─── SUPPLIED ENTRIES

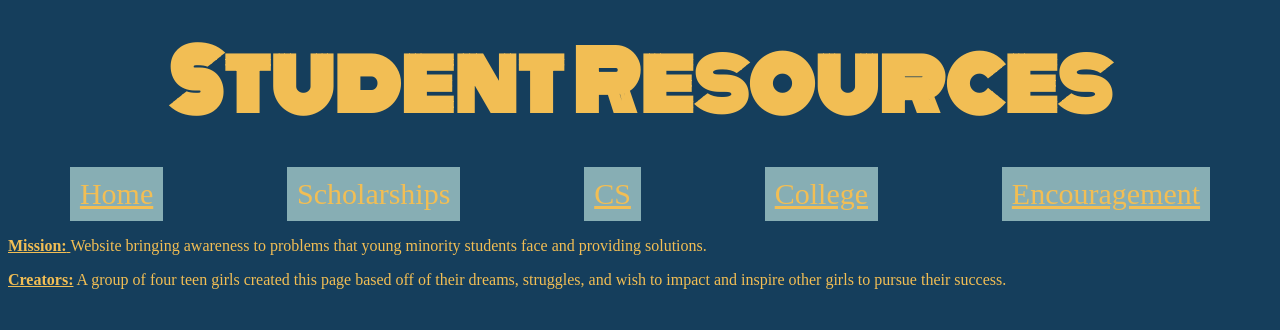
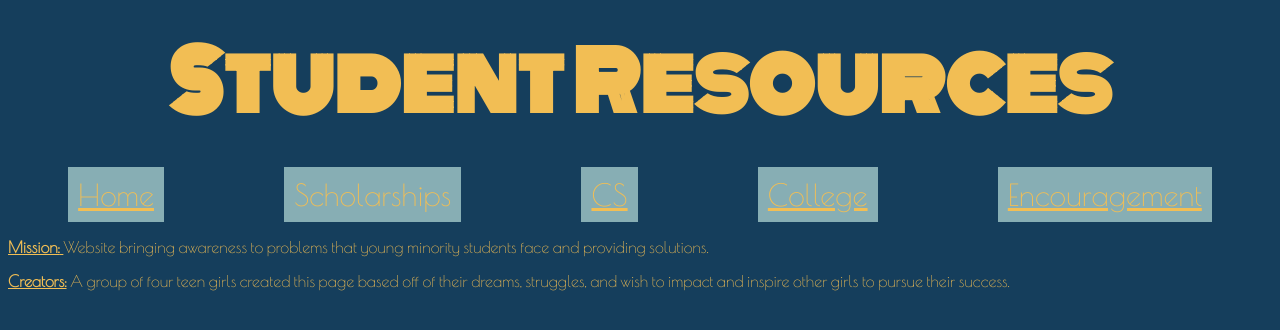
Before and after one commit to KarinaMontiel/finalproject, a PHP site: page /finalproject.html in a window 1280 px wide. Shown: the top 330 px of the page. Run offline with PHP 8.4, Linux system fonts and the light colour scheme.

Commit message:
font change for home page

```diff
--- a/finalproject.html
+++ b/finalproject.html
@@ -3,6 +3,7 @@
   <head>
     <link rel="stylesheet" href="main.css">
     <link href="https://fonts.googleapis.com/css?family=Monoton" rel="stylesheet">
+    <link href="https://fonts.googleapis.com/css?family=Monoton|Poiret+One" rel="stylesheet">
   </head>
   <body>
     <h1>
--- a/main.css
+++ b/main.css
@@ -2,6 +2,8 @@
 html{
 background-color: #153e5c;
 color: #f2be54;
+font-family: 'Poiret One', cursive;
+
 }
 
 #title {
@@ -31,8 +33,7 @@ a:visited{
 }
 
 .sub{
-
-
+  font-family: 'Poiret One', cursive;
 }
 
 
```
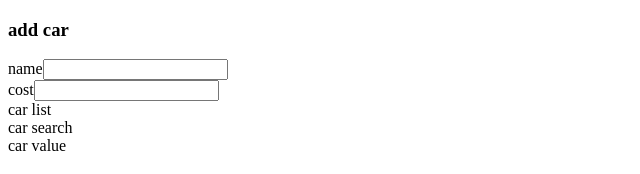
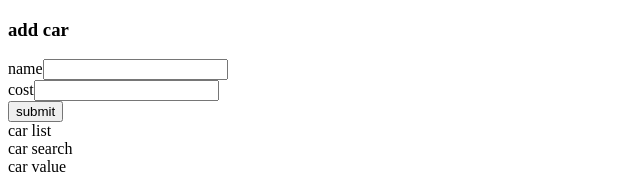
Before and after one commit to SZwerling/cars, a React (Vite) app: page / in a window 1280 px wide. Shown: the top 174 px of the page, without its empty margins (0-640 px from the left). Built offline with nearby package versions, Linux system fonts and the light colour scheme.

Commit message:
create and connect submit on car form

```diff
--- a/src/components/CarForm.jsx
+++ b/src/components/CarForm.jsx
@@ -1,9 +1,10 @@
 import { useDispatch, useSelector } from "react-redux";
-import { changeName, changeCost } from "../store";
+import { changeName, changeCost, addCar } from "../store";
 
 function CarForm(){
     const dispatch = useDispatch();
     const {name, cost} = useSelector((state) => {
+        console.log(state)
         return {
             name: state.form.name,
             cost: state.form.cost
@@ -17,11 +18,16 @@
         const carCost = parseFloat(e.target.value) || 0;
         dispatch(changeCost(carCost))
     }
+    const handleSubmit = (e) => {
+        console.log(e)
+        e.preventDefault()
+        dispatch(addCar({name, cost}))
+    }
 
     return(
         <div className="car-form panel">
             <h3 className="subtitle is-3">add car</h3>
-            <form>
+            <form onSubmit={handleSubmit}>
                 <div className="field-group">
                     <div className="field">
                         <label className="label">name</label>
@@ -32,6 +38,9 @@
                         <input className="input is-expanded" value={cost || ''} onChange={handleCostChange} type="number" />
                     </div>
                 </div>
+                <div className="field">
+                    <button className="button is-link">submit</button>
+                </div>
             </form>
         </div>
     )
```
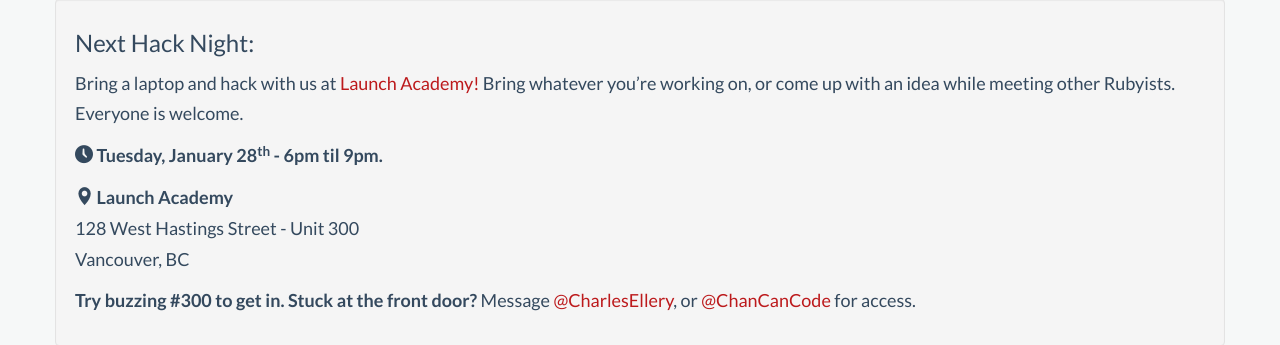
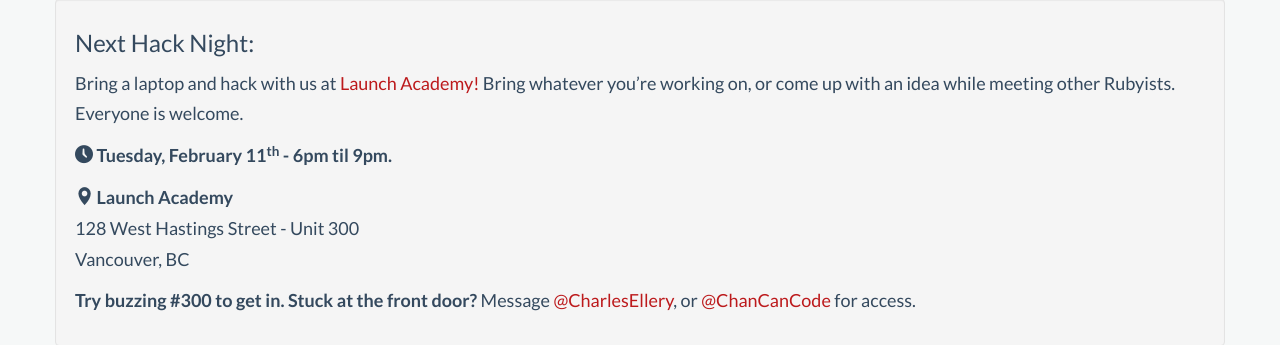
Before and after one commit to vanruby/vanruby.github.io, a Jekyll site: the page built from index.html, in a window 1280 px wide. Shown: the part 822-1167 px from the top of the page. Built offline with Jekyll 4.4.1, drawn with Linux system fonts in a browser that asks for light colours; Markdown is read by kramdown in place of the engine named in the settings; comment, search, counter and statistics services are not loaded.

Commit message:
update date for february

```diff
--- a/index.html
+++ b/index.html
@@ -37,7 +37,7 @@ title: "VanRuby - Vancouver Ruby on Rails Group"
         <h6>Next Hack Night:</h6>
         <p>Bring a laptop and hack with us at <a href="http://launchacademy.ca/contact/" target="_blank">Launch Academy!</a> Bring whatever you’re working on, or come up with an idea while meeting other Rubyists. Everyone is welcome.</p>
 
-        <p><span class="fui-time"></span> <strong>Tuesday, January 28<sup>th</sup> - 6pm til 9pm.</strong></p>
+        <p><span class="fui-time"></span> <strong>Tuesday, February 11<sup>th</sup> - 6pm til 9pm.</strong></p>
         <p>
           <span class="fui-location"></span> <strong>Launch Academy</strong> <br />
           128 West Hastings Street - Unit 300<br />
```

──────

# [WORK INSTRUCTION]
Please print the data above in its entirety, exactly, but without any picture.

# [YOUR SOLUTION]
Before and after one commit to KarinaMontiel/finalproject, a PHP site: page /finalproject.html in a window 1280 px wide. Shown: the top 330 px of the page. Run offline with PHP 8.4, Linux system fonts and the light colour scheme.

Commit message:
font change for home page

```diff
--- a/finalproject.html
+++ b/finalproject.html
@@ -3,6 +3,7 @@
   <head>
     <link rel="stylesheet" href="main.css">
     <link href="https://fonts.googleapis.com/css?family=Monoton" rel="stylesheet">
+    <link href="https://fonts.googleapis.com/css?family=Monoton|Poiret+One" rel="stylesheet">
   </head>
   <body>
     <h1>
--- a/main.css
+++ b/main.css
@@ -2,6 +2,8 @@
 html{
 background-color: #153e5c;
 color: #f2be54;
+font-family: 'Poiret One', cursive;
+
 }
 
 #title {
@@ -31,8 +33,7 @@ a:visited{
 }
 
 .sub{
-
-
+  font-family: 'Poiret One', cursive;
 }
 
 
```
Before and after one commit to SZwerling/cars, a React (Vite) app: page / in a window 1280 px wide. Shown: the top 174 px of the page, without its empty margins (0-640 px from the left). Built offline with nearby package versions, Linux system fonts and the light colour scheme.

Commit message:
create and connect submit on car form

```diff
--- a/src/components/CarForm.jsx
+++ b/src/components/CarForm.jsx
@@ -1,9 +1,10 @@
 import { useDispatch, useSelector } from "react-redux";
-import { changeName, changeCost } from "../store";
+import { changeName, changeCost, addCar } from "../store";
 
 function CarForm(){
     const dispatch = useDispatch();
     const {name, cost} = useSelector((state) => {
+        console.log(state)
         return {
             name: state.form.name,
             cost: state.form.cost
@@ -17,11 +18,16 @@
         const carCost = parseFloat(e.target.value) || 0;
         dispatch(changeCost(carCost))
     }
+    const handleSubmit = (e) => {
+        console.log(e)
+        e.preventDefault()
+        dispatch(addCar({name, cost}))
+    }
 
     return(
         <div className="car-form panel">
             <h3 className="subtitle is-3">add car</h3>
-            <form>
+            <form onSubmit={handleSubmit}>
                 <div className="field-group">
                     <div className="field">
                         <label className="label">name</label>
@@ -32,6 +38,9 @@
                         <input className="input is-expanded" value={cost || ''} onChange={handleCostChange} type="number" />
                     </div>
                 </div>
+                <div className="field">
+                    <button className="button is-link">submit</button>
+                </div>
             </form>
         </div>
     )
```
Before and after one commit to vanruby/vanruby.github.io, a Jekyll site: the page built from index.html, in a window 1280 px wide. Shown: the part 822-1167 px from the top of the page. Built offline with Jekyll 4.4.1, drawn with Linux system fonts in a browser that asks for light colours; Markdown is read by kramdown in place of the engine named in the settings; comment, search, counter and statistics services are not loaded.

Commit message:
update date for february

```diff
--- a/index.html
+++ b/index.html
@@ -37,7 +37,7 @@ title: "VanRuby - Vancouver Ruby on Rails Group"
         <h6>Next Hack Night:</h6>
         <p>Bring a laptop and hack with us at <a href="http://launchacademy.ca/contact/" target="_blank">Launch Academy!</a> Bring whatever you’re working on, or come up with an idea while meeting other Rubyists. Everyone is welcome.</p>
 
-        <p><span class="fui-time"></span> <strong>Tuesday, January 28<sup>th</sup> - 6pm til 9pm.</strong></p>
+        <p><span class="fui-time"></span> <strong>Tuesday, February 11<sup>th</sup> - 6pm til 9pm.</strong></p>
         <p>
           <span class="fui-location"></span> <strong>Launch Academy</strong> <br />
           128 West Hastings Street - Unit 300<br />
```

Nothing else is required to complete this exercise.